I always feel that my day starts right when a story involving the Voyagers crosses my desk. The scope, the sheer audacity of these missions in their day cheers me up, and the fact that they are still communicating with us is a continual cause for celebration. With Voyager 1 now moving beyond the heliosphere, we’ve got an interstellar craft on our hands, one that’s telling us a good deal about the perturbed regions through which it moves. Every day that the Voyagers stay alive is a triumph for an inquisitive and exploring species, and one day we’ll be launching their successor, targeting the local interstellar medium with instruments designed for the task.
Image: This artist’s concept shows NASA’s Voyager spacecraft against a backdrop of stars. Credit: NASA/JPL-Caltech.
The heliosphere is that ‘bubble’ blown by the particles of the Sun’s solar wind in surrounding interstellar space. As such, it’s a moving and malleable thing, flexing, flowing, contracting here, expanding there according to the stream of particles filling it from our star. Now we’re finding, not surprisingly, I think, that the magnetic field just outside the heliosphere is perturbed. Voyager 1 data show that the magnetic field here is more than forty degrees at variance from observations of the interstellar magnetic field that have been produced by other spacecraft.
Remember that while Voyager 1 is the first spacecraft to reach such distances from the Sun, we’ve had other missions exploring the outer regions of the system even though they operate well within it. The Interstellar Boundary Explorer (IBEX) is the outstanding example. Launched in 2009, IBEX is in Earth orbit (apogee 322,000 kilometers, perigee 16,000 kilometers), using instruments that track the solar wind’s interactions with ionized interstellar material. Like the Ulysses spacecraft before it, IBEX is also measuring inflowing neutral particles that penetrate the heliosphere, in the process creating a map of the Solar System’s elastic boundaries.

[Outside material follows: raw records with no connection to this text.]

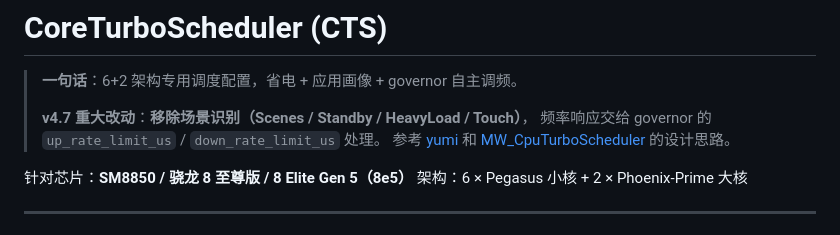
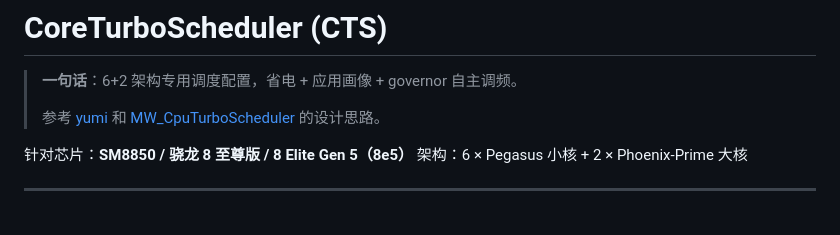
Before and after one commit to kktwo2923-creator/CTS-Daemon, a Markdown page: README.md, the part around the change. Rendered like a GitHub page.

Commit message:
更新 README.md

```diff
--- a/README.md
+++ b/README.md
@@ -2,8 +2,6 @@
 
 > **一句话**：6+2 架构专用调度配置，省电 + 应用画像 + governor 自主调频。
 >
-> **v4.7 重大改动**：**移除场景识别（Scenes / Standby / HeavyLoad / Touch）**，
-> 频率响应交给 governor 的 `up_rate_limit_us` / `down_rate_limit_us` 处理。
 > 参考 [yumi](https://github.com/imacte/yumi) 和 [MW_CpuTurboScheduler](https://github.com/MoWei-2077/MW_CpuTurboScheduler) 的设计思路。
 
 针对芯片：**SM8850 / 骁龙 8 至尊版 / 8 Elite Gen 5（8e5）**
```
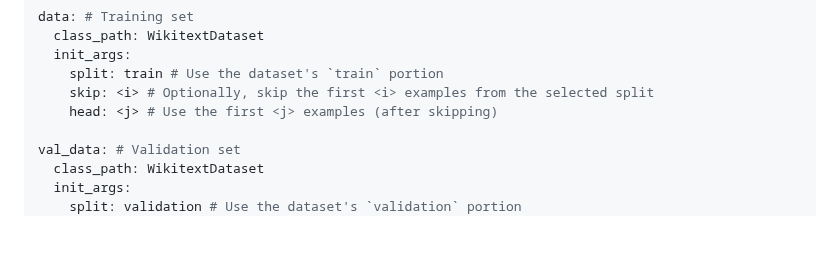
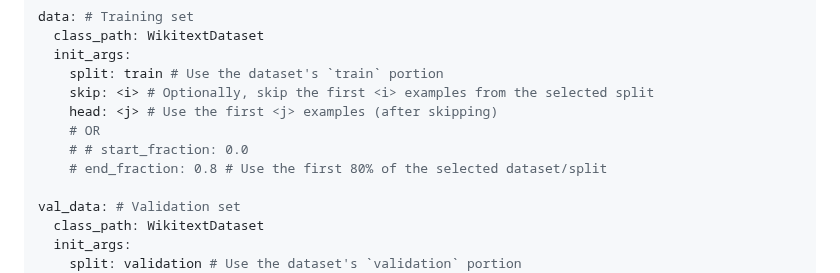
Before and after one commit to DRAGNLabs/MIRROR-Pipeline, a Markdown page: docs/mirror onboarding.md, the part around the change. GitHub-like rendering; blank space fills up the shorter version.

Commit message:
Restore start fraction comment

```diff
--- a/docs/mirror onboarding.md
+++ b/docs/mirror onboarding.md
@@ -175,6 +175,9 @@ data: # Training set
     split: train # Use the dataset's `train` portion
     skip: <i> # Optionally, skip the first <i> examples from the selected split
     head: <j> # Use the first <j> examples (after skipping)
+    # OR
+    # # start_fraction: 0.0
+    # end_fraction: 0.8 # Use the first 80% of the selected dataset/split
 
 val_data: # Validation set
   class_path: WikitextDataset
```
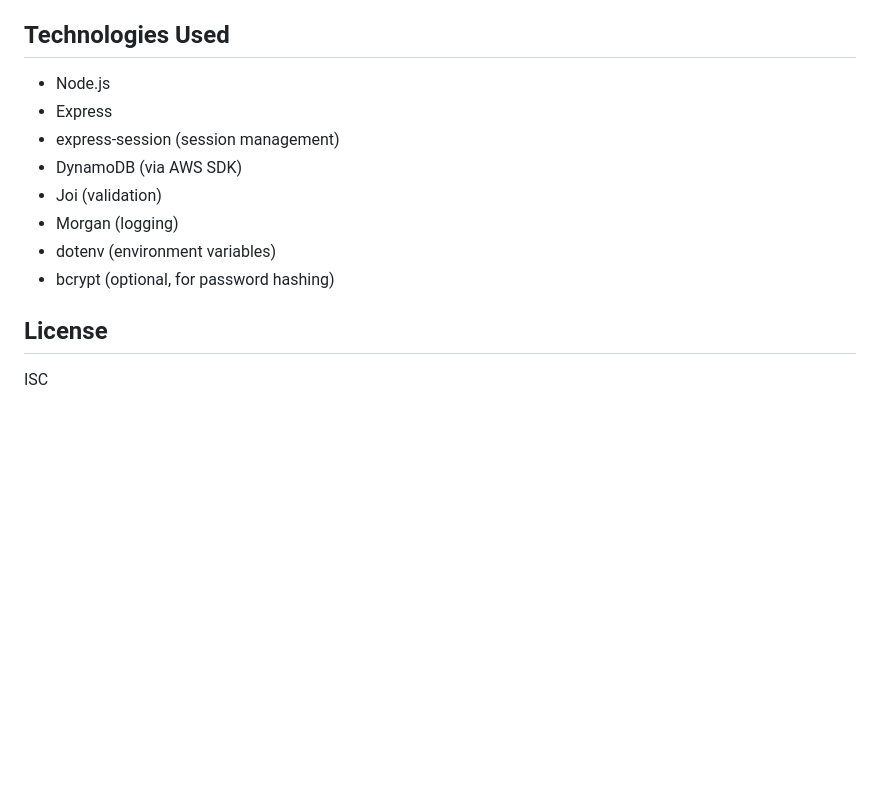
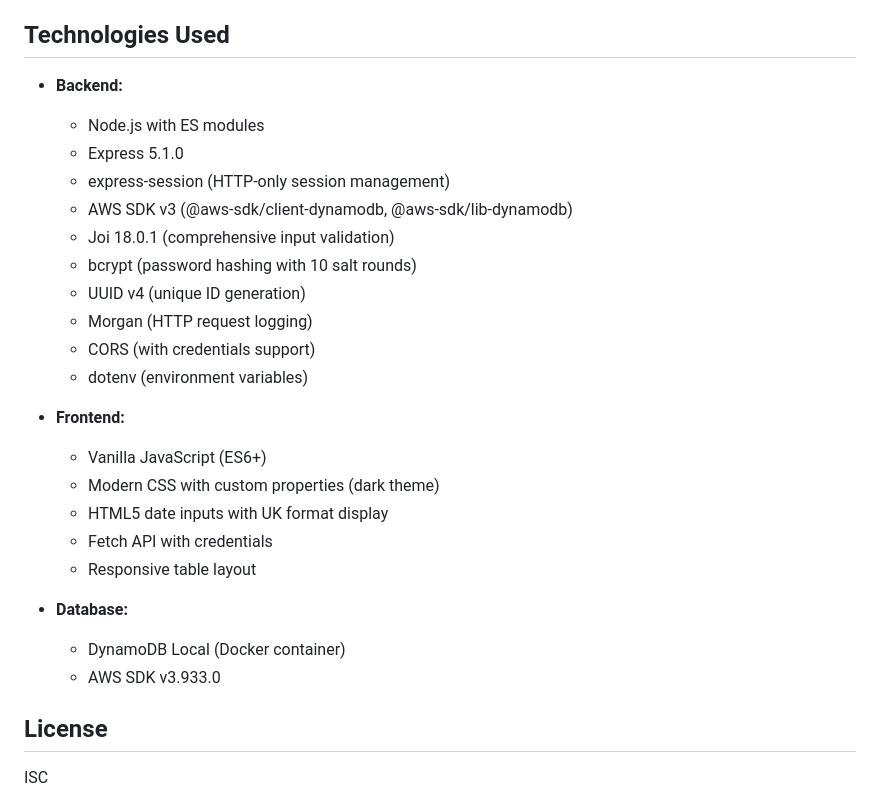
Before and after one commit to stuskeer/session-tracker, a Markdown page: README.md, the part around one of its changes. Drawn GitHub-style; blank space fills up the shorter version.

```diff
--- a/README.md
+++ b/README.md
@@ -315,14 +357,28 @@ All password operations use bcrypt's built-in functions for secure authenticatio
 
 ## Technologies Used
 
-- Node.js
-- Express
-- express-session (session management)
-- DynamoDB (via AWS SDK)
-- Joi (validation)
-- Morgan (logging)
-- dotenv (environment variables)
-- bcrypt (optional, for password hashing)
+- **Backend:**
+  - Node.js with ES modules
+  - Express 5.1.0
+  - express-session (HTTP-only session management)
+  - AWS SDK v3 (@aws-sdk/client-dynamodb, @aws-sdk/lib-dynamodb)
+  - Joi 18.0.1 (comprehensive input validation)
+  - bcrypt (password hashing with 10 salt rounds)
+  - UUID v4 (unique ID generation)
+  - Morgan (HTTP request logging)
+  - CORS (with credentials support)
+  - dotenv (environment variables)
+
+- **Frontend:**
+  - Vanilla JavaScript (ES6+)
+  - Modern CSS with custom properties (dark theme)
+  - HTML5 date inputs with UK format display
+  - Fetch API with credentials
+  - Responsive table layout
+
+- **Database:**
+  - DynamoDB Local (Docker container)
+  - AWS SDK v3.933.0
 
 ## License
 
```
Also changed, not shown: other parts of README.md (+80 -38 lines).
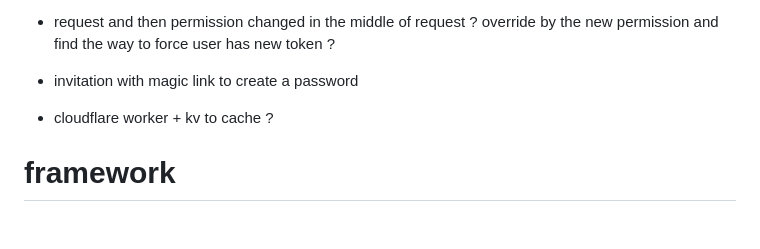
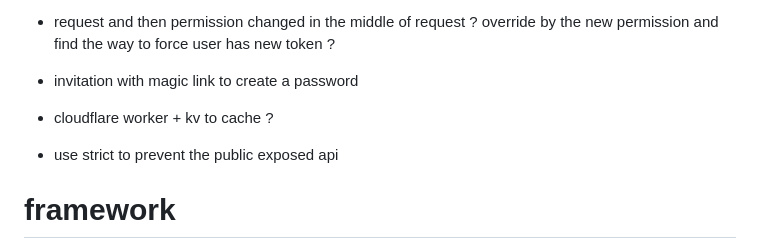
Before and after one commit to Greenrenge/moleculer-boilerplate, a Markdown page: TODO!!.md, the part around the change. Drawn GitHub-style; blank space fills up the shorter version.

Commit message:
feat: add TODO

```diff
--- a/TODO!!.md
+++ b/TODO!!.md
@@ -16,6 +16,7 @@ if implement as msgqueue, what if restart service and need to rollback the messa
 - request and then permission changed in the middle of request ? override by the new permission and find the way to force user has new token ?
 - invitation with magic link to create a password
 - cloudflare worker + kv to cache ?
+- use strict to prevent the public exposed api
 
 # framework
 
```
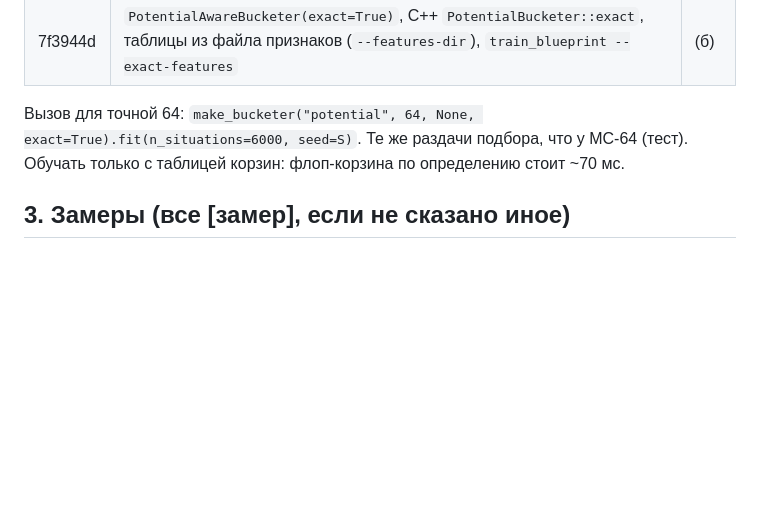
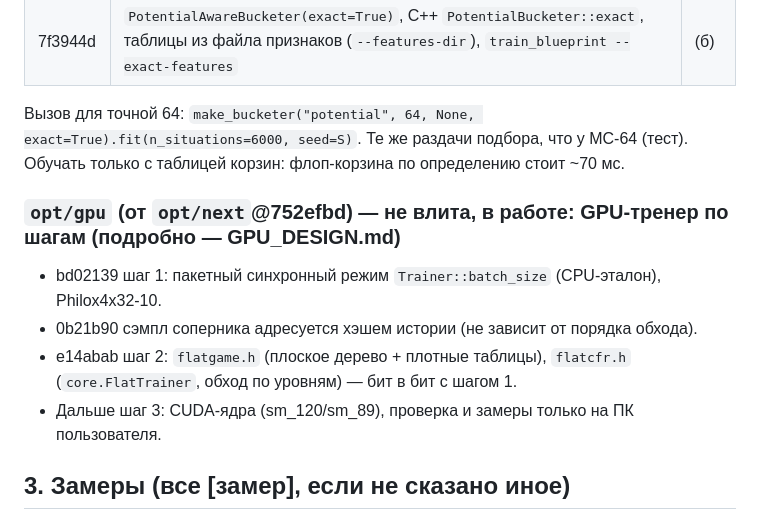
Before and after one commit to Xoosiudiaudusy/Zootop, a Markdown page: from-optimizer/HANDOFF.md, the part around the change. Rendered like a GitHub page; blank space fills up the shorter version.

Commit message:
HANDOFF: opt/gpu branch status

```diff
--- a/from-optimizer/HANDOFF.md
+++ b/from-optimizer/HANDOFF.md
@@ -47,6 +47,12 @@
 | 7f3944d | `PotentialAwareBucketer(exact=True)`, C++ `PotentialBucketer::exact`, таблицы из файла признаков (`--features-dir`), `train_blueprint --exact-features` | (б) |
 Вызов для точной 64: `make_bucketer("potential", 64, None, exact=True).fit(n_situations=6000, seed=S)`. Те же раздачи подбора, что у MC-64 (тест).
 Обучать только с таблицей корзин: флоп-корзина по определению стоит ~70 мс.
+
+### `opt/gpu` (от `opt/next`@752efbd) — **не влита**, в работе: GPU-тренер по шагам (подробно — GPU_DESIGN.md)
+- bd02139 шаг 1: пакетный синхронный режим `Trainer::batch_size` (CPU-эталон), Philox4x32-10.
+- 0b21b90 сэмпл соперника адресуется хэшем истории (не зависит от порядка обхода).
+- e14abab шаг 2: `flatgame.h` (плоское дерево + плотные таблицы), `flatcfr.h` (`core.FlatTrainer`, обход по уровням) — бит в бит с шагом 1.
+- Дальше шаг 3: CUDA-ядра (sm_120/sm_89), проверка и замеры только на ПК пользователя.
 
 ## 3. Замеры (все [замер], если не сказано иное)
 **Обучение, скорость.** Облако, HU 100bb, 4 улицы, E[HS]-8, 200k итераций после 200k прогрева:
```
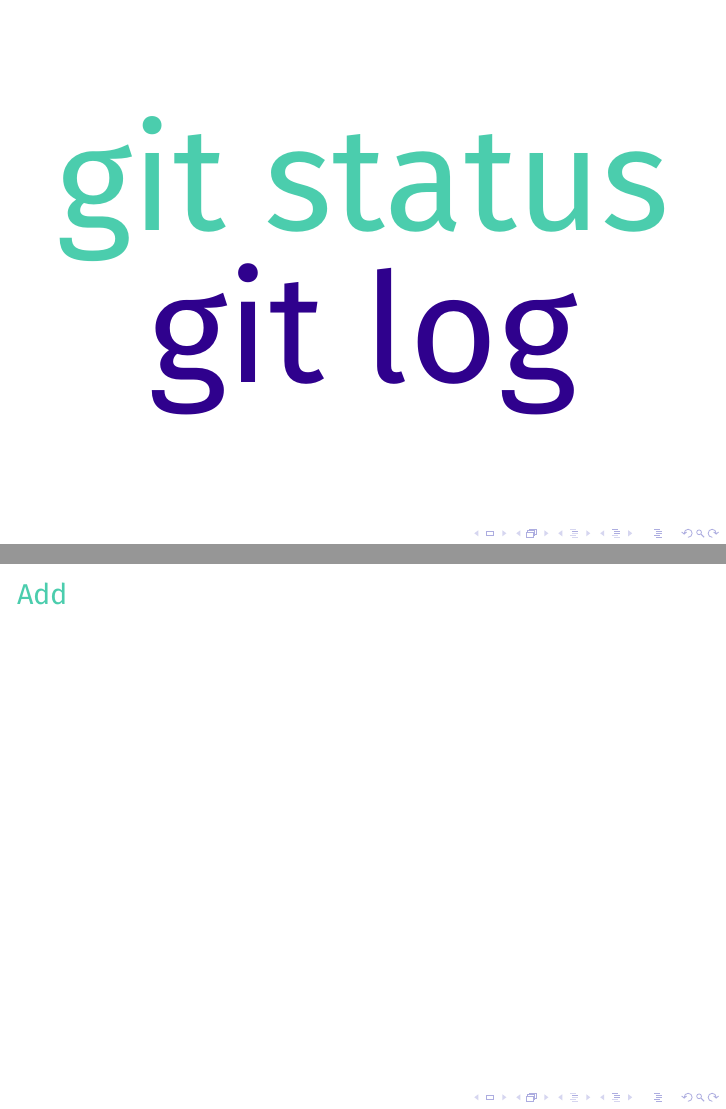
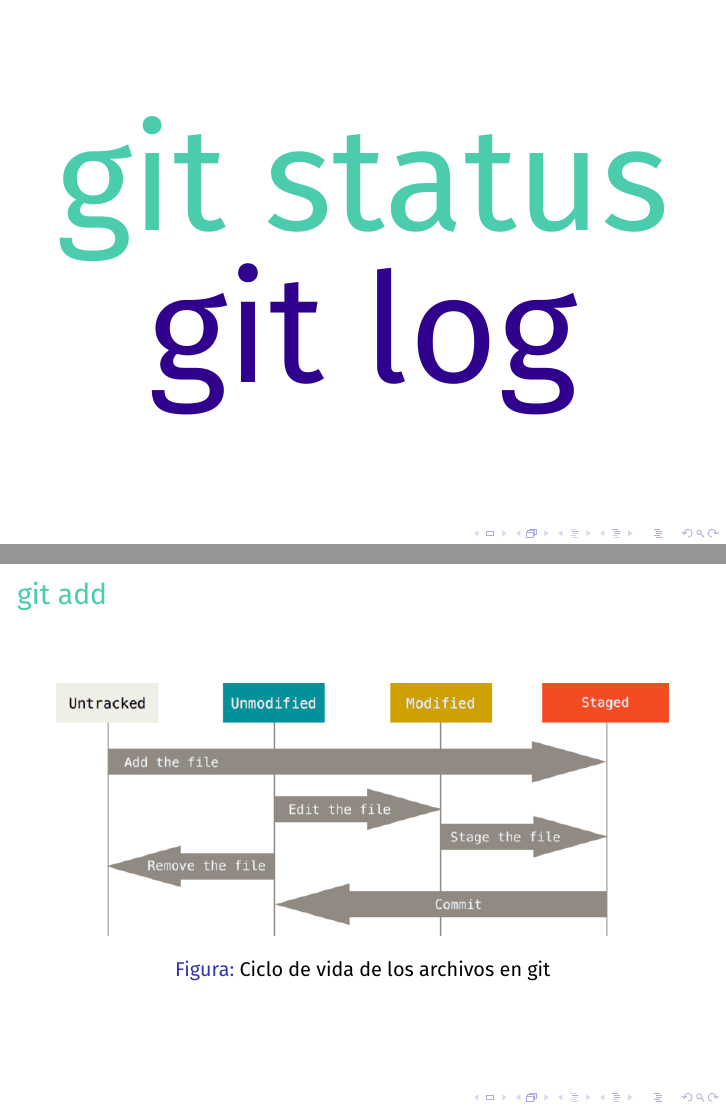
Before and after one commit to azaroma/presentacion-git-mas-github, LaTeX slides (master.tex): pages 6 and 7 of 19, joined at a grey line. Compiled offline with XeLaTeX; a missing font is replaced by an installed copy or a similar font.

Commit message:
Añade el contenido de la diapositiva git add

```diff
--- a/master.tex
+++ b/master.tex
@@ -92,7 +92,12 @@ Estructura de datos que almacena metadatos y/o un sistema de archivos.
 \end{frame}
 
 \begin{frame}
-\frametitle{Add}
+  \frametitle{git add}
+  \begin{figure}
+    \centering
+    \includegraphics[width=\textwidth]{ciclo}
+    \caption{Ciclo de vida de los archivos en git}
+  \end{figure}
 \end{frame}
 
 \begin{frame}
```
Also changed, not shown: notas.md (+3 -0 lines), ciclo.png (added).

Image: An artist’s rendition of a portion of our heliosphere, with the solar wind streaming out past the planets and forming a boundary as it interacts with the material between the stars. Credit: Adler Planetarium/IBEX team.
IBEX has already told us a lot, including the fact that our Sun is located in a region of space where dust and gas are much more dispersed than they were when the Sun was formed. With IBEX data, scientists can map the distribution of elements like hydrogen, helium, neon and oxygen as they enter the heliosphere, and can use the neon to oxygen ratio in the Sun to trace element ratios in the distant past. We see less oxygen than expected in the interstellar medium today, indicating the changes to the medium since solar formation.
We also see that our Sun is close to the boundary of a local cloud of gas and dust, but still within it — this work challenges earlier Ulysses findings that found the Sun to exist between two clouds, though close to the boundary of the ‘Local Cloud.’ Within a few thousand years, we will be moving out of the Local Cloud and into a somewhat different galactic environment.
IBEX, then, is helping us understand the general region of space through which we move, while Voyager 1 is reporting on conditions just outside the heliosphere boundary. In 2009, IBEX data showed what principal investigator David McComas (SwRI) called a ‘very narrow ribbon that is two to three times brighter than anything else in the sky’ at the interstellar boundary. While this circular arc is still under study, the current view is that it is produced by neutral hydrogen atoms from the solar wind that were reionized in interstellar space and then became neutral again by picking up an additional electron. (For more on IBEX, see IBEX: The Heliosphere in Motion).
This is where the recent Voyager findings come in. Nathan Schwadron (University of New Hampshire) and colleagues have reanalyzed magnetic field data from Voyager 1, discovering that the direction of the magnetic field has been turning ever since the craft crossed into interstellar space. The work, published in Astrophysical Journal Letters confirms that the magnetic field direction at the center of the IBEX ‘ribbon’ is aligned with the magnetic field in the interstellar medium. Voyager is, in other words, now moving through a distorted region. By 2025, the magnetic field around it should align with the field direction found by IBEX.
At that point, we’ll be able to say that Voyager 1 has reached a more settled part of the interstellar medium, less perturbed by the ‘churn’ of the heliosphere. “This study provides very strong evidence that Voyager 1 is in a region where the magnetic field is being deflected by the solar wind,” says Schwadron in this JPL news release. A Voyager follow-up mission will be built from the outset as an interstellar probe, carrying instruments optimized for exploring this active boundary. We can hope that one day even more ambitious missions will use the data thus gathered to chart the regions through which they’ll fly on their way to another star.
The paper is Schwadron et al., “Triangulation of the Interstellar Magnetic Field,” Astrophysical Journal Letters Vol. 813, No. 1, L20. (abstract).